The Eastern ribbon snake (Thamnophis sauritus sauritus) is a very slender snake measuring 16 to 35 inches. It has three yellow or greenish stripes running down the surface on scale rows three and four. The tail (starting at the cloaca and ending at the tip) is long and thin and measures 1/3 the length of the body. It is often confused with the common garter snake (Thamnophis sirtalis). They are usually found near aquatic habitats, have relatively small home ranges, and rarely move more than 16 feet from water. Threats to this species include mortality from vehicles on roadways, disease (snake fungal disease), and development near wetland habitats. It is listed as a Species of Greatest Conservation Need in all six states in BCR 14.
Being semi-aquatic, Eastern ribbon snakes are found near emergent marshes, wet meadows, scrub-shrub wetlands, beaver impoundments, bogs, river and stream floodplains, and vegetated shorelines of ponds and lakes. They will use muskrat (Ondatra zibethica) bank burrows and lodges, ant mounds, mammal tunnels, and rock crevices for winter hibernacula.
Habitat Management Practices
Seasonal avoidance (March 1st to October 30th) with forestry and agricultural machinery like the habitat management practices for Blanding’s turtles (Emydoidea blandingii) and wood turtles (Gyptemys insculpta) may reduce mortality. Machinery or vehicles should be restricted to 300 from rivers, wetlands, lakes and ponds where they are known to occur.
Bell, S. L. M., T. B. Herman, R. J. Wassersug. 2007. Ecology of Thamnophis sauritus (Eastern Ribbon Snake) at the northern limit of its range. Northeastern Naturalist. 14(2):279-292.

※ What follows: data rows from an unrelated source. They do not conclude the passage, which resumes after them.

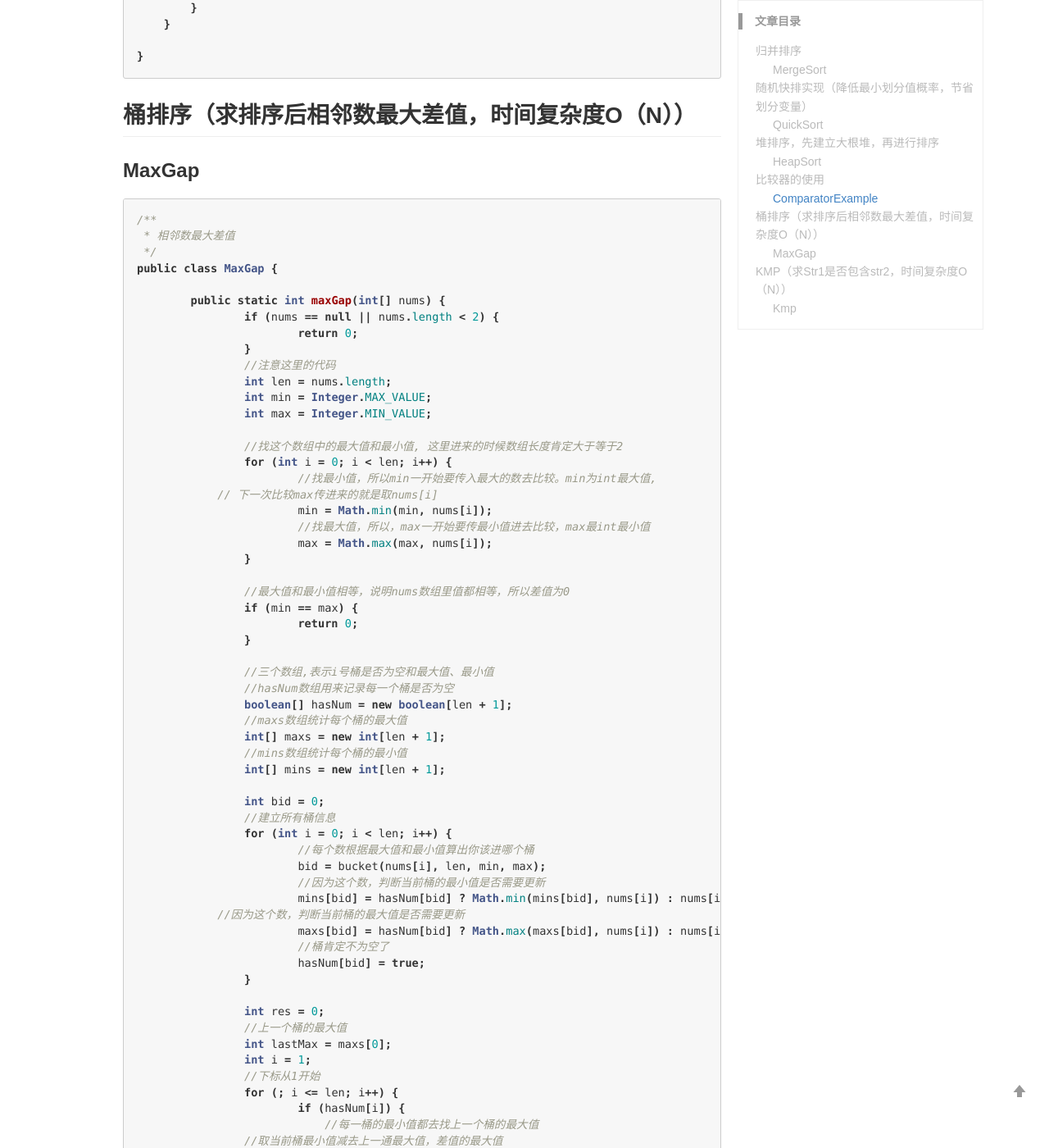
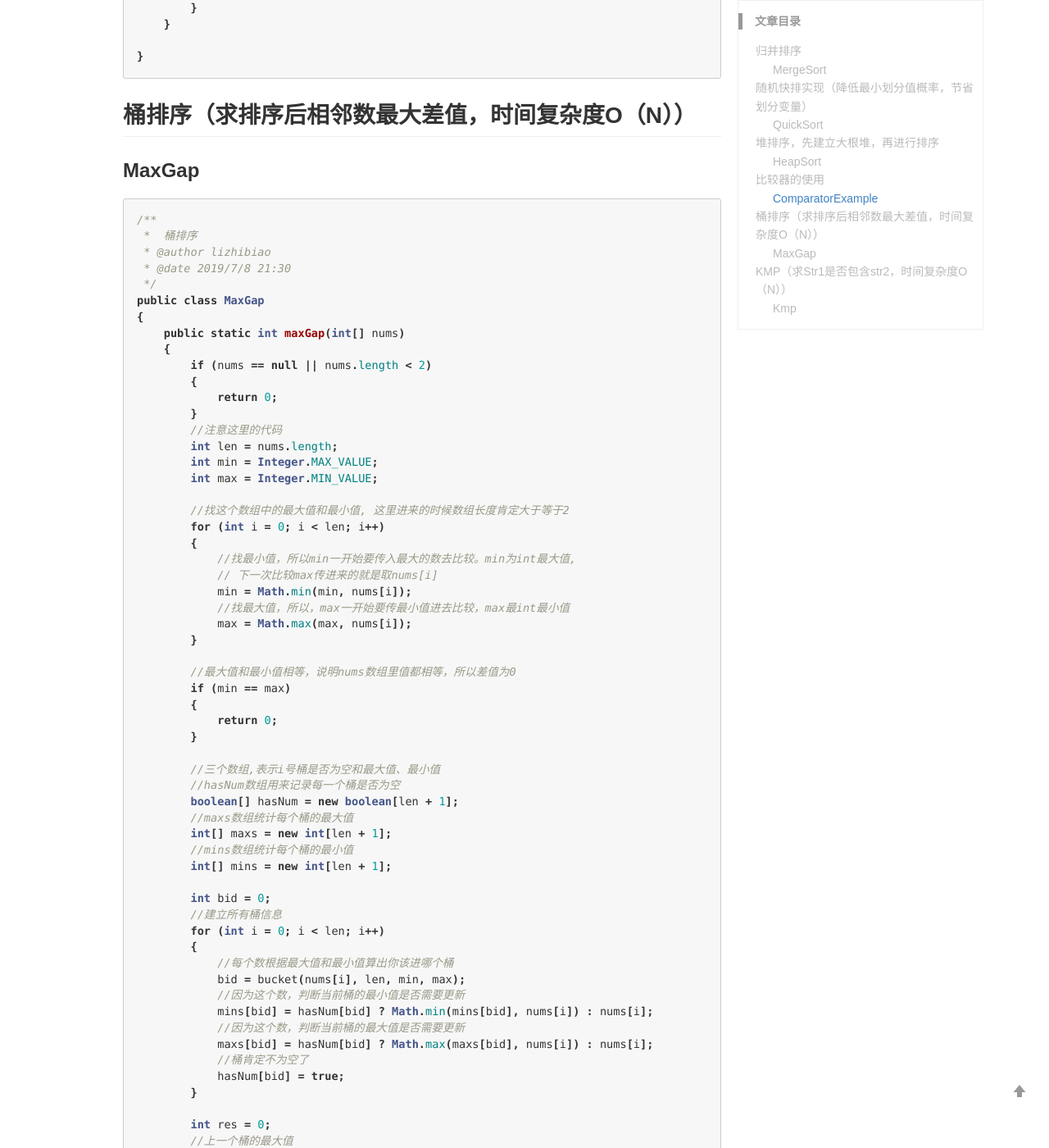
Before and after one commit to lizb0907/lizb0907.github.io, a Jekyll site: the page built from _posts/algorithm/2019-06-02-Algorithm.md, in a window 1280 px wide and 1400 px high, scrolled down 7993 px. Shown: the whole window at 82% size. Built offline with Jekyll 4.4.1, drawn with Linux system fonts in a browser that asks for light colours; comment, search, counter and statistics services are not loaded.

Commit message:
algorithm update MaxGap

````diff
--- a/_posts/algorithm/2019-06-02-Algorithm.md
+++ b/_posts/algorithm/2019-06-02-Algorithm.md
@@ -392,70 +392,79 @@ public class ComparatorExample
 
 ```java
 /**
- * 相邻数最大差值
+ *  桶排序
+ * @author lizhibiao
+ * @date 2019/7/8 21:30
  */
-public class MaxGap {
+public class MaxGap
+{
+    public static int maxGap(int[] nums)
+    {
+        if (nums == null || nums.length < 2)
+        {
+            return 0;
+        }
+        //注意这里的代码
+        int len = nums.length;
+        int min = Integer.MAX_VALUE;
+        int max = Integer.MIN_VALUE;
 
-	public static int maxGap(int[] nums) {
-		if (nums == null || nums.length < 2) {
-			return 0;
-		}
-		//注意这里的代码
-		int len = nums.length;
-		int min = Integer.MAX_VALUE;
-		int max = Integer.MIN_VALUE;
+        //找这个数组中的最大值和最小值, 这里进来的时候数组长度肯定大于等于2
+        for (int i = 0; i < len; i++)
+        {
+            //找最小值，所以min一开始要传入最大的数去比较。min为int最大值,
+            // 下一次比较max传进来的就是取nums[i]
+            min = Math.min(min, nums[i]);
+            //找最大值，所以，max一开始要传最小值进去比较，max最int最小值
+            max = Math.max(max, nums[i]);
+        }
 
-		//找这个数组中的最大值和最小值, 这里进来的时候数组长度肯定大于等于2
-		for (int i = 0; i < len; i++) {
-			//找最小值，所以min一开始要传入最大的数去比较。min为int最大值,
-            // 下一次比较max传进来的就是取nums[i]
-			min = Math.min(min, nums[i]);
-			//找最大值，所以，max一开始要传最小值进去比较，max最int最小值
-			max = Math.max(max, nums[i]);
-		}
+        //最大值和最小值相等，说明nums数组里值都相等，所以差值为0
+        if (min == max)
+        {
+            return 0;
+        }
 
-		//最大值和最小值相等，说明nums数组里值都相等，所以差值为0
-		if (min == max) {
-			return 0;
-		}
+        //三个数组,表示i号桶是否为空和最大值、最小值
+        //hasNum数组用来记录每一个桶是否为空
+        boolean[] hasNum = new boolean[len + 1];
+        //maxs数组统计每个桶的最大值
+        int[] maxs = new int[len + 1];
+        //mins数组统计每个桶的最小值
+        int[] mins = new int[len + 1];
 
-		//三个数组,表示i号桶是否为空和最大值、最小值
-		//hasNum数组用来记录每一个桶是否为空
-		boolean[] hasNum = new boolean[len + 1];
-		//maxs数组统计每个桶的最大值
-		int[] maxs = new int[len + 1];
-		//mins数组统计每个桶的最小值
-		int[] mins = new int[len + 1];
+        int bid = 0;
+        //建立所有桶信息
+        for (int i = 0; i < len; i++)
+        {
+            //每个数根据最大值和最小值算出你该进哪个桶
+            bid = bucket(nums[i], len, min, max);
+            //因为这个数，判断当前桶的最小值是否需要更新
+            mins[bid] = hasNum[bid] ? Math.min(mins[bid], nums[i]) : nums[i];
+            //因为这个数，判断当前桶的最大值是否需要更新
+            maxs[bid] = hasNum[bid] ? Math.max(maxs[bid], nums[i]) : nums[i];
+            //桶肯定不为空了
+            hasNum[bid] = true;
+        }
 
-		int bid = 0;
-		//建立所有桶信息
-		for (int i = 0; i < len; i++) {
-			//每个数根据最大值和最小值算出你该进哪个桶
-			bid = bucket(nums[i], len, min, max);
-			//因为这个数，判断当前桶的最小值是否需要更新
-			mins[bid] = hasNum[bid] ? Math.min(mins[bid], nums[i]) : nums[i];
-            //因为这个数，判断当前桶的最大值是否需要更新
-			maxs[bid] = hasNum[bid] ? Math.max(maxs[bid], nums[i]) : nums[i];
-			//桶肯定不为空了
-			hasNum[bid] = true;
-		}
-
-		int res = 0;
-		//上一个桶的最大值
-		int lastMax = maxs[0];
-		int i = 1;
-		//下标从1开始
-		for (; i <= len; i++) {
-			if (hasNum[i]) {
-			    //每一桶的最小值都去找上一个桶的最大值
+        int res = 0;
+        //上一个桶的最大值
+        int lastMax = maxs[0];
+        int i = 1;
+        //下标从1开始
+        for (; i <= len; i++)
+        {
+            if (hasNum[i])
+            {
+                //每一桶的最小值都去找上一个桶的最大值
                 //取当前桶最小值减去上一通最大值，差值的最大值
-				res = Math.max(res, mins[i] - lastMax);
-				//更新上一个桶的最大值
-				lastMax = maxs[i];
-			}
-		}
-		return res;
-	}
+                res = Math.max(res, mins[i] - lastMax);
+                //更新上一个桶的最大值
+                lastMax = maxs[i];
+            }
+        }
+        return res;
+    }
 
     /**
      * 均分桶，然后根据公式算出你该进哪个桶
@@ -466,10 +475,10 @@ public class MaxGap {
      * @param max 当前桶的最大值
      * @return 放入几号桶
      */
-	public static int bucket(long num, long len, long min, long max) {
-		return (int) ((num - min) * len / (max - min));
-	}
-
+    public static int bucket(long num, long len, long min, long max)
+    {
+        return (int) ((num - min) * len / (max - min));
+    }
 }
 ```
 
````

Marchand, M. 2015. Eastern ribbon snake. Pages A103-A108 in the New Hampshire Wildlife Action Plan, NH Fish & Game Department, Concord, NH.